How much research is involved in each of your books?
A quick shufti through the Bookmarks section of my web browser shows one link: an online version of Grimm’s Fairy Tales. Make of that what you will! In fairness, there’s such a rich treasury of nursery rhymes and fairy tales that I can “gleefully molest” (as one reviewer put it) that research isn’t as necessary as it might be for anything else I may write.
Where’d you get the idea for your main character?
I’d finished telling The Three Pigs to one of my sons and he asked, with typical child curiosity, “what happened to the third pig after the story was over?” I didn’t even have to think about it, the image of that third pig becoming a detective sprang almost fully-formed into my head. All I had to do then was work with it and develop a story.

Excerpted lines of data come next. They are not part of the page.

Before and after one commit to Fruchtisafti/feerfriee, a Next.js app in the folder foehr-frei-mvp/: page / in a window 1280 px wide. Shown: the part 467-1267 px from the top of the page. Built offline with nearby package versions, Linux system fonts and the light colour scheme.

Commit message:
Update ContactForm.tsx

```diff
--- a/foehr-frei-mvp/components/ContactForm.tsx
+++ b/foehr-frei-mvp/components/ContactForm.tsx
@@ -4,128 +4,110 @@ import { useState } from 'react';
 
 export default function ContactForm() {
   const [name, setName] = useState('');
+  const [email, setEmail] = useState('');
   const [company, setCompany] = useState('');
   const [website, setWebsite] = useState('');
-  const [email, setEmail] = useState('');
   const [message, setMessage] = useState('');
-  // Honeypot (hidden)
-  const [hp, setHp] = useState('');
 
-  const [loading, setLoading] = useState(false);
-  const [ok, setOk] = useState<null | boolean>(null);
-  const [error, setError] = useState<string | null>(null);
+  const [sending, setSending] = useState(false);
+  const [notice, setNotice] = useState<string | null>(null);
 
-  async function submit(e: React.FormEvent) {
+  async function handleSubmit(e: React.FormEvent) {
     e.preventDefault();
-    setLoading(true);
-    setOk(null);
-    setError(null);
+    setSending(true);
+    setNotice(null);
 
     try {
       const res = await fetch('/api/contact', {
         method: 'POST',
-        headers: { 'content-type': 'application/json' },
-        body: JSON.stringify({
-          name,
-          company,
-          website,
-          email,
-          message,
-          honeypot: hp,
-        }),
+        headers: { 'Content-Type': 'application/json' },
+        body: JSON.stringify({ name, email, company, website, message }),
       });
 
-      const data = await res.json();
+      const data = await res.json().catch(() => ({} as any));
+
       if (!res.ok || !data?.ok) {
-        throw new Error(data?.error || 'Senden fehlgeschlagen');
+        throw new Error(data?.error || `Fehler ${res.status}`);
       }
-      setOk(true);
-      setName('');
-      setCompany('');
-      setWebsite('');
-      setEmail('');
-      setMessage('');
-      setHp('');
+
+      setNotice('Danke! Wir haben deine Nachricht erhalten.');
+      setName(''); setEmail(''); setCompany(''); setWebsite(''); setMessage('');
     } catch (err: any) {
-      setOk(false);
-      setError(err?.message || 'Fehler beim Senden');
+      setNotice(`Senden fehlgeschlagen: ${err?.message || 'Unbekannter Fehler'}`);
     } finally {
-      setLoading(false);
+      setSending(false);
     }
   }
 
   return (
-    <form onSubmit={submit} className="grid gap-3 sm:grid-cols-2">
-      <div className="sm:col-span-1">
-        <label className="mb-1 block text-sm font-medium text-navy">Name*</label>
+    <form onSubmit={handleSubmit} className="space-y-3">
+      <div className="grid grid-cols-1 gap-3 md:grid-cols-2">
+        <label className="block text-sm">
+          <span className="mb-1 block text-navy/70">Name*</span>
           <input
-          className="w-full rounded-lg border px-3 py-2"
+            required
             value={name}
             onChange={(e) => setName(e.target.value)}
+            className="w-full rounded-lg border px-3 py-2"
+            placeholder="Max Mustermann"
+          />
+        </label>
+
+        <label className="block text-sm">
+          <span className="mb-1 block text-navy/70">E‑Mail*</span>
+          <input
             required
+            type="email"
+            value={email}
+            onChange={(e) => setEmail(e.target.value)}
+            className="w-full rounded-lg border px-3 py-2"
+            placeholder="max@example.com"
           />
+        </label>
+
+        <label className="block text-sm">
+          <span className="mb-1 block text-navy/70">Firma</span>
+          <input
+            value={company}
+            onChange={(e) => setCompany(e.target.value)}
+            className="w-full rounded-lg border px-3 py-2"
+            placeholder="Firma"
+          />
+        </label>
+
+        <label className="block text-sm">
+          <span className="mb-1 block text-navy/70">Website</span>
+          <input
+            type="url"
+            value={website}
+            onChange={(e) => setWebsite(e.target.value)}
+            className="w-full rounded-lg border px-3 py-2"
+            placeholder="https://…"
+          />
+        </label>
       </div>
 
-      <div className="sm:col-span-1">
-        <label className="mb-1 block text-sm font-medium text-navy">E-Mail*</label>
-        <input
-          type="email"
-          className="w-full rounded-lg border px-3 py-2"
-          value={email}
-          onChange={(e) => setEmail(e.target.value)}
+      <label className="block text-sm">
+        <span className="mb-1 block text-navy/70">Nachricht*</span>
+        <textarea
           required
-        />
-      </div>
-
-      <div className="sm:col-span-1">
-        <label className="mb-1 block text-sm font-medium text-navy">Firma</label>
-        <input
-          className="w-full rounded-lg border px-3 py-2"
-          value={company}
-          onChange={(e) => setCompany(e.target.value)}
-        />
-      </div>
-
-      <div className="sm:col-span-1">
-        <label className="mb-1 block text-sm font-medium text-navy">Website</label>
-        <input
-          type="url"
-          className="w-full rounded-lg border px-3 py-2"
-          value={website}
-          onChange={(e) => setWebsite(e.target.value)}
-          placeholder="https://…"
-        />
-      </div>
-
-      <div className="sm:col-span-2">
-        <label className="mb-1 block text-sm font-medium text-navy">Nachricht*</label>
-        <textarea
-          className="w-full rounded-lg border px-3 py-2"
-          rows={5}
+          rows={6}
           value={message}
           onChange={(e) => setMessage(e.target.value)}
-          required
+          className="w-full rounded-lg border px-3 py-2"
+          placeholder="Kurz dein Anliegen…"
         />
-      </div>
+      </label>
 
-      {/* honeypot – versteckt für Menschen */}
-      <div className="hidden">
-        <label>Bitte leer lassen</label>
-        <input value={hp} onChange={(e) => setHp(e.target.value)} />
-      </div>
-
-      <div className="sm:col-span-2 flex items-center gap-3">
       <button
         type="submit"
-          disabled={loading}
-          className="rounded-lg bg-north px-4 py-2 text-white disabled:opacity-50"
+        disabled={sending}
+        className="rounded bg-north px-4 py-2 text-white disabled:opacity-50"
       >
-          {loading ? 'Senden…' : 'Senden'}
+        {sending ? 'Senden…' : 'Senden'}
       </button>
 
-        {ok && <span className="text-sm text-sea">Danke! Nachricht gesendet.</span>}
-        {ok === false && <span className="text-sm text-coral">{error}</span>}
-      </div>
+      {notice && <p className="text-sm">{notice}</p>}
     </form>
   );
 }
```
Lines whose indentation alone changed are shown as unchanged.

Do you have a pain from childhood that compels you to write? If not, what does?
I think that discovering the power of storytelling through early exposure to Treasure Island and subsequently with Edgar Rice Burroughs and Tolkien fuelled my imagination and gave me the urge to tell stories. Unfortunately there’s no hint of any trauma in the orphanage, wicked stepmothers or being sent out to steal by a shifty guardian in my childhood.
What’s the best idea for marketing a book you can do yourself?
Flog the web to death. Blog about it, twitter about it, link to blogs with similar themes. Also, local papers are always interested in the “local lad does good” angle and will more than likely welcome an approach, which may lead to other media taking an interest.
What’s your experience with being translated?
I’ll let you know if it ever happens!
Do you live entirely off your writing?
Not yet. I do some part time IT training in tandem with my writing but hopefully one day…
How many books did you write before you were published?
One. Again, I know how lucky I’ve been.
What’s the strangest thing that happened to you on a book tour?
A book tour, now there’s an aspirational goal.
What’s your weirdest idea for a book you’ll never get to publish?
Well, if having a pig detective trying to find Aladdin’s lamp isn’t weird enough, I don’t know what is. Seriously, I think that any idea, regardless of how outlandish, may have the germ of a story in it somewhere. It may just need some nurturing and the occasional reality check before it ever becomes part of a coherent narrative.